Data
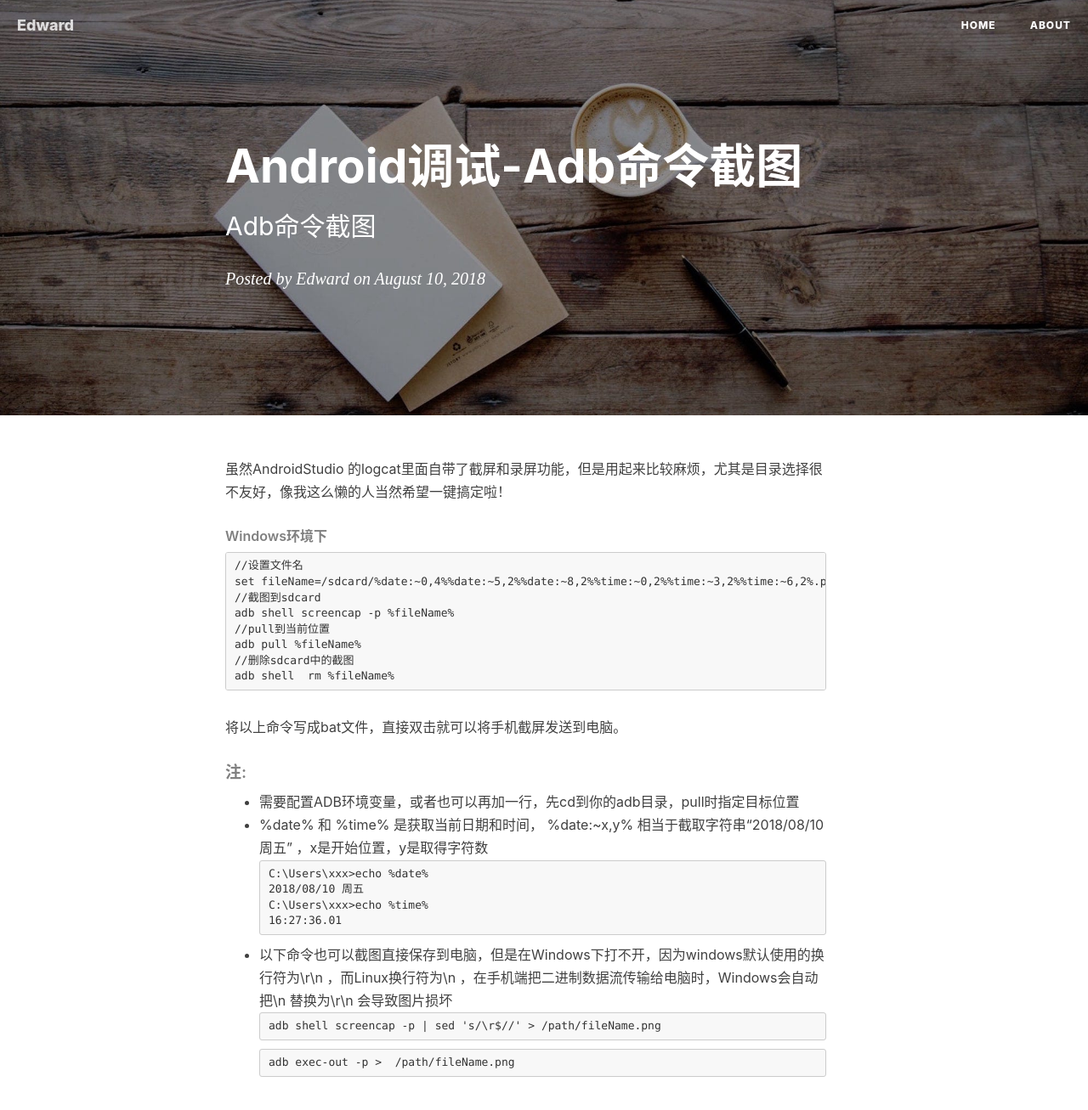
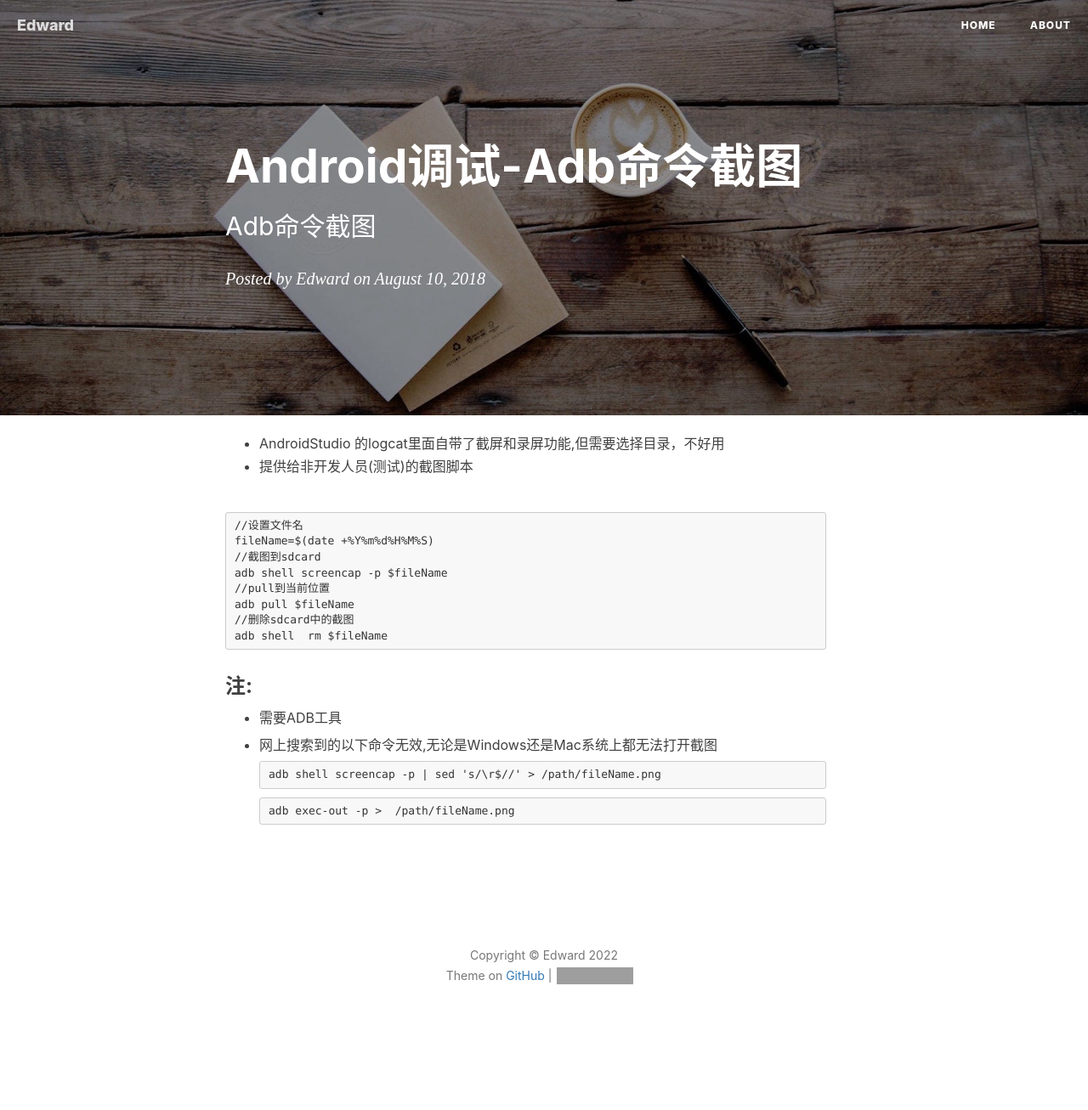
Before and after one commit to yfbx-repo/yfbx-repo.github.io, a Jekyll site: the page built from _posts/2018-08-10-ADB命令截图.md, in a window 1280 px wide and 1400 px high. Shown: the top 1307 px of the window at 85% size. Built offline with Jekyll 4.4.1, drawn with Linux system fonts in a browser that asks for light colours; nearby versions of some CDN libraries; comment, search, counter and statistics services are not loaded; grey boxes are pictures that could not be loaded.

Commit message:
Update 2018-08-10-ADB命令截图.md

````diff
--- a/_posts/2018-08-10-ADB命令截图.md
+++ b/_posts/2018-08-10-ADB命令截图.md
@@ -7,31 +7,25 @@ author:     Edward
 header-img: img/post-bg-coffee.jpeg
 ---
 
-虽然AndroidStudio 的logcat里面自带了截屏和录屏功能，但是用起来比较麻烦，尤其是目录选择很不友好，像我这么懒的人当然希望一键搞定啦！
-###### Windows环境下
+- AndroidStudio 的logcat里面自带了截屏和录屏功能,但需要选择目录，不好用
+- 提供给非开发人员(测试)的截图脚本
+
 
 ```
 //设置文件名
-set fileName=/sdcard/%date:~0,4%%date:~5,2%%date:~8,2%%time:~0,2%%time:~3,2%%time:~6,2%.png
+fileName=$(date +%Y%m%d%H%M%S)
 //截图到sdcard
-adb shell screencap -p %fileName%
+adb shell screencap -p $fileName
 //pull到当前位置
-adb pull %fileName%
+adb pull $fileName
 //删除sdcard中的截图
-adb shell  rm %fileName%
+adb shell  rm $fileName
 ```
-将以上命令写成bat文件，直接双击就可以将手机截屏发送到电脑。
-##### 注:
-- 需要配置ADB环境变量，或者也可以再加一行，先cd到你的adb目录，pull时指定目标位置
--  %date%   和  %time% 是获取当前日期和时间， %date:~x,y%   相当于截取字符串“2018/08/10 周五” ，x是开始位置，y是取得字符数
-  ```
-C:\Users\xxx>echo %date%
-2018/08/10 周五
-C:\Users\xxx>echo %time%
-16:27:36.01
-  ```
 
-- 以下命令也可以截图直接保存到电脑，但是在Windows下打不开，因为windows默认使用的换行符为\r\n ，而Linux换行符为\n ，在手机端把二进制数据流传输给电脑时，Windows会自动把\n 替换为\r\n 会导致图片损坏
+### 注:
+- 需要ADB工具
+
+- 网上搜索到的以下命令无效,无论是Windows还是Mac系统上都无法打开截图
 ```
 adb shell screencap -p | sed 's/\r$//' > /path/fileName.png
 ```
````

Exercise
Work out how many lines of the material contain "shell". Reply with that number only.

Output of the task
5